*PROBLEM STATEMENT*. Reproduce the data exactly, leaving nothing out.
---- THE DATA
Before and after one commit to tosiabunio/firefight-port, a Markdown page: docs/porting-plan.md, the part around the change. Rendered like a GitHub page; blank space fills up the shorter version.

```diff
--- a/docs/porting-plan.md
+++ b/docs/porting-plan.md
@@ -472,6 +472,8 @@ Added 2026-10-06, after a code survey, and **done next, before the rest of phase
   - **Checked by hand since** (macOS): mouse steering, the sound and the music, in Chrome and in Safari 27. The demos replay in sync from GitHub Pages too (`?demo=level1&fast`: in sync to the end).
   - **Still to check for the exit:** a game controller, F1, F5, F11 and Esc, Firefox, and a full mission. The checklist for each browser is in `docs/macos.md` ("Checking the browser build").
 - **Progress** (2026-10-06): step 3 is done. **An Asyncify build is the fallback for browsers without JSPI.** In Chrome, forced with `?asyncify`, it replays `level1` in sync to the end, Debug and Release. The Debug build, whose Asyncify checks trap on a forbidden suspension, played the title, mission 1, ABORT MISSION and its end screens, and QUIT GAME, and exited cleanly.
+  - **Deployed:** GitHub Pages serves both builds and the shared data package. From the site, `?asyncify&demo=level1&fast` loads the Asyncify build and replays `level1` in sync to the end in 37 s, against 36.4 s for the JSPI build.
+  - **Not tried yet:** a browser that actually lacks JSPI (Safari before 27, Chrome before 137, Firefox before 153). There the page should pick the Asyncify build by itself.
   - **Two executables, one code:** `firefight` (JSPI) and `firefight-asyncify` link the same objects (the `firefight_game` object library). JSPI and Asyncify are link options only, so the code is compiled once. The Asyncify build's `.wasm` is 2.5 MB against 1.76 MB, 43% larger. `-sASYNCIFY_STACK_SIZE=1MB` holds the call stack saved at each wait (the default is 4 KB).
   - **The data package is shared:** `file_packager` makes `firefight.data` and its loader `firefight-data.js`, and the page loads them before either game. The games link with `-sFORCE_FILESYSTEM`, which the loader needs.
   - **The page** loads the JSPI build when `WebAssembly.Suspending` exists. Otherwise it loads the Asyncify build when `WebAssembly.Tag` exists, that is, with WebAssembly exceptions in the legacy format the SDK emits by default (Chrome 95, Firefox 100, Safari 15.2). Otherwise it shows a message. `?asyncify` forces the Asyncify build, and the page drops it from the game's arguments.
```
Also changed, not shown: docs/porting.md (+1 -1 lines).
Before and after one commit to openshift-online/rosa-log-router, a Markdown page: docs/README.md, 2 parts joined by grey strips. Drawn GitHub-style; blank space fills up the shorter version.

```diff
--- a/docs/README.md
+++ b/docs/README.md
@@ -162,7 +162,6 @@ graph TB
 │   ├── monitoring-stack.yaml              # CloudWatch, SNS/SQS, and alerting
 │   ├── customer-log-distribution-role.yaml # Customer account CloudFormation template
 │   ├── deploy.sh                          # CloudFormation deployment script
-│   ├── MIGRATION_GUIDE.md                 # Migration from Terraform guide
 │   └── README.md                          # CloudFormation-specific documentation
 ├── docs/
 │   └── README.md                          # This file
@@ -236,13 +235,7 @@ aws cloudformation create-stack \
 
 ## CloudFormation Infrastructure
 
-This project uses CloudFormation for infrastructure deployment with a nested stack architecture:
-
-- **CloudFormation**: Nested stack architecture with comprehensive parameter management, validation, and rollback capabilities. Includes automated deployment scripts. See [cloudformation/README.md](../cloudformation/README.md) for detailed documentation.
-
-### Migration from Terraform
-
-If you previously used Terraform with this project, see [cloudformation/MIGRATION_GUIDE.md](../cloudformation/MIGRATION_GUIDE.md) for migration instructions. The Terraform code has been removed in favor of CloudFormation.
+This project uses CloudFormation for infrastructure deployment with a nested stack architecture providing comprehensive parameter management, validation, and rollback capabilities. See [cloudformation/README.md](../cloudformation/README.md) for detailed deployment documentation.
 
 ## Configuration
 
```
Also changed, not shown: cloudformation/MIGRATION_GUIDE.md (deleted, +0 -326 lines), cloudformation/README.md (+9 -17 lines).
--------
*FINISHED TASK*.
Before and after one commit to tosiabunio/firefight-port, a Markdown page: docs/porting-plan.md, the part around the change. Rendered like a GitHub page; blank space fills up the shorter version.

```diff
--- a/docs/porting-plan.md
+++ b/docs/porting-plan.md
@@ -472,6 +472,8 @@ Added 2026-10-06, after a code survey, and **done next, before the rest of phase
   - **Checked by hand since** (macOS): mouse steering, the sound and the music, in Chrome and in Safari 27. The demos replay in sync from GitHub Pages too (`?demo=level1&fast`: in sync to the end).
   - **Still to check for the exit:** a game controller, F1, F5, F11 and Esc, Firefox, and a full mission. The checklist for each browser is in `docs/macos.md` ("Checking the browser build").
 - **Progress** (2026-10-06): step 3 is done. **An Asyncify build is the fallback for browsers without JSPI.** In Chrome, forced with `?asyncify`, it replays `level1` in sync to the end, Debug and Release. The Debug build, whose Asyncify checks trap on a forbidden suspension, played the title, mission 1, ABORT MISSION and its end screens, and QUIT GAME, and exited cleanly.
+  - **Deployed:** GitHub Pages serves both builds and the shared data package. From the site, `?asyncify&demo=level1&fast` loads the Asyncify build and replays `level1` in sync to the end in 37 s, against 36.4 s for the JSPI build.
+  - **Not tried yet:** a browser that actually lacks JSPI (Safari before 27, Chrome before 137, Firefox before 153). There the page should pick the Asyncify build by itself.
   - **Two executables, one code:** `firefight` (JSPI) and `firefight-asyncify` link the same objects (the `firefight_game` object library). JSPI and Asyncify are link options only, so the code is compiled once. The Asyncify build's `.wasm` is 2.5 MB against 1.76 MB, 43% larger. `-sASYNCIFY_STACK_SIZE=1MB` holds the call stack saved at each wait (the default is 4 KB).
   - **The data package is shared:** `file_packager` makes `firefight.data` and its loader `firefight-data.js`, and the page loads them before either game. The games link with `-sFORCE_FILESYSTEM`, which the loader needs.
   - **The page** loads the JSPI build when `WebAssembly.Suspending` exists. Otherwise it loads the Asyncify build when `WebAssembly.Tag` exists, that is, with WebAssembly exceptions in the legacy format the SDK emits by default (Chrome 95, Firefox 100, Safari 15.2). Otherwise it shows a message. `?asyncify` forces the Asyncify build, and the page drops it from the game's arguments.
```
Also changed, not shown: docs/porting.md (+1 -1 lines).
Before and after one commit to openshift-online/rosa-log-router, a Markdown page: docs/README.md, 2 parts joined by grey strips. Drawn GitHub-style; blank space fills up the shorter version.

```diff
--- a/docs/README.md
+++ b/docs/README.md
@@ -162,7 +162,6 @@ graph TB
 │   ├── monitoring-stack.yaml              # CloudWatch, SNS/SQS, and alerting
 │   ├── customer-log-distribution-role.yaml # Customer account CloudFormation template
 │   ├── deploy.sh                          # CloudFormation deployment script
-│   ├── MIGRATION_GUIDE.md                 # Migration from Terraform guide
 │   └── README.md                          # CloudFormation-specific documentation
 ├── docs/
 │   └── README.md                          # This file
@@ -236,13 +235,7 @@ aws cloudformation create-stack \
 
 ## CloudFormation Infrastructure
 
-This project uses CloudFormation for infrastructure deployment with a nested stack architecture:
-
-- **CloudFormation**: Nested stack architecture with comprehensive parameter management, validation, and rollback capabilities. Includes automated deployment scripts. See [cloudformation/README.md](../cloudformation/README.md) for detailed documentation.
-
-### Migration from Terraform
-
-If you previously used Terraform with this project, see [cloudformation/MIGRATION_GUIDE.md](../cloudformation/MIGRATION_GUIDE.md) for migration instructions. The Terraform code has been removed in favor of CloudFormation.
+This project uses CloudFormation for infrastructure deployment with a nested stack architecture providing comprehensive parameter management, validation, and rollback capabilities. See [cloudformation/README.md](../cloudformation/README.md) for detailed deployment documentation.
 
 ## Configuration
 
```
Also changed, not shown: cloudformation/MIGRATION_GUIDE.md (deleted, +0 -326 lines), cloudformation/README.md (+9 -17 lines).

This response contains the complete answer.